    On memory and memoirs – my mother remembered walking home one night and turning the corner to her street. she was confronted by a mob of black people, waving their arms and moaning.

    Problem: the town in which she grew up was completely segregated: there were no minorities of any kind in the town, let alone on her street.

    She believes it to have been a dream that she remembers as reality. I concur, and would add that the dream probably dramatized her great fear of minorities.

    I remember things that I know didn’t happen. What about the veracity, then, of memoirs, despite the best intentions? I’m tempted to call mine a novel, change some names, and then blab everything, including my night with Serena Williams and the Olsen Twins.

  4. responding to the request for
    responding to the request for a freudian vegetarian – i don’t know any, but i DO know of a ‘feminist psychoanalyst’. she has written a book, ‘menstruation and psychoanalysis,’ available on amazon.

    confession: i bought a copy for a friend who believes in the viennese quack, and read some of it. fave quote: ‘menstrual blood is gendered blood.’

    i couldn’t make this shit up.

  5. ‘Chicken Soup”couldnt hold a
    ‘Chicken Soup”couldnt hold a candle to ‘Duck Soup’ The poultrian panacea is no match for a good Freudo/Marxian quacker.

  6. 1.Yes, I can not beleive that
    1.Yes, I can not beleive that I like the Angry Whopper so much,it is nonboring fast food which is a step in the right direction. As long as they don’t put the food value numbers on the thing will be fine.

    2. The Boss was prime time show boating at the SuperBowl, but what should it be for a 12minute half time thing on TV?

  7. I am writing a book with Mary
    I am writing a book with Mary Scriver called Kickstart. A lot of the book is an exploration of self, identity, and writing.

    My stuff is all over the place. Up one wall and down another. Scriver’s stuff is piercing and leveling. We are very different yet there is a reciprocity that compels me to see this through no matter what it takes.

    Writing memoir will take you places you thought you knew, and writing memoir will take you places you never knew existed.

    Levi, I do so wish you well on this journey. It is never done.
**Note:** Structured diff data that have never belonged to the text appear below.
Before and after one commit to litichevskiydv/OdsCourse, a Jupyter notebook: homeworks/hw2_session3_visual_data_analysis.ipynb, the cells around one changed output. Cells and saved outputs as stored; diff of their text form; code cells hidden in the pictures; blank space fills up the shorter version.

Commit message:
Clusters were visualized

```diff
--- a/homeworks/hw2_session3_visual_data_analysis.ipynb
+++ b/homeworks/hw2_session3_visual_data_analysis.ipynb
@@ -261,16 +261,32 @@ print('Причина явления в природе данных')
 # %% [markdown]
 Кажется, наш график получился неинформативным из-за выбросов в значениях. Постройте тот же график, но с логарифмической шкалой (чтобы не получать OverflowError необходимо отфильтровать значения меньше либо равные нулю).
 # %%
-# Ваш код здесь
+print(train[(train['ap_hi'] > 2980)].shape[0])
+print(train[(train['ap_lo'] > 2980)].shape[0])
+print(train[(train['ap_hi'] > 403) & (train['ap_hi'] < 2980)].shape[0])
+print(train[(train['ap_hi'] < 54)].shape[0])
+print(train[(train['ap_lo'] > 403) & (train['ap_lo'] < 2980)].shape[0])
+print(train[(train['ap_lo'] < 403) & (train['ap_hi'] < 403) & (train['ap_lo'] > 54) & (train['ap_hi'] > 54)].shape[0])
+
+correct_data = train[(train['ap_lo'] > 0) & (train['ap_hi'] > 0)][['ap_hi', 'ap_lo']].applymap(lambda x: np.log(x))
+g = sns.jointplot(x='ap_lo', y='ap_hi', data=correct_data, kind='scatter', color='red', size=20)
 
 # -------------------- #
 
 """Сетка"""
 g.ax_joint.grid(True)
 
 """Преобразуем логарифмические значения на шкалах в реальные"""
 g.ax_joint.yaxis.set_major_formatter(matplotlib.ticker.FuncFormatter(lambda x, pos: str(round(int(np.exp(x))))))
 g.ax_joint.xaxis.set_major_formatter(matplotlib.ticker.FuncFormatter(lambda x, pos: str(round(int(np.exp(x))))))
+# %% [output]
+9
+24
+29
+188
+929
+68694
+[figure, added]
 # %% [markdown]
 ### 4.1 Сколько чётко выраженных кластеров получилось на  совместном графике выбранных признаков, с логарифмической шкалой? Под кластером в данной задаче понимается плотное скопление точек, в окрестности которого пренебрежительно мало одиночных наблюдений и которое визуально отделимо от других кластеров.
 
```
    Scriver sent me some work she did today on Kickstart, and I will share the last thought with you.

    “Every real writer has a little crux somewhere deep inside that
    constantly taps the core magma of the identity. One’s ability to feel that, shape it, and relate it to the lives of others is what creates good books. Too many people have distanced themselves from the poetry and emotional truth of books.”

  8. Levi, in answer to your
    Levi, in answer to your dilemma(sic), you could call your memoirs “creative non-fiction” like I called my books. Moreover, you would be freed up to confuse cities and dates–even change names of people. Total recall is a hard thing to do anyhow. Besides, any way you slice it, your memoirs were on the cutting edge of technology which might sell better. Mine haven’t been picked up yet, and I’ve been querying them for 22 years going on 23–count ’em. My memoirs are called “EXPERIENCE FOR SALE, Volumes One and Two”. Also, I had a subtitle “E Pluribus Unum” which the copyright office didn’t like. However, both volumes are copyrighted (1986) and I still periodically sent them out to agents and/or publishers. Good luck with yours.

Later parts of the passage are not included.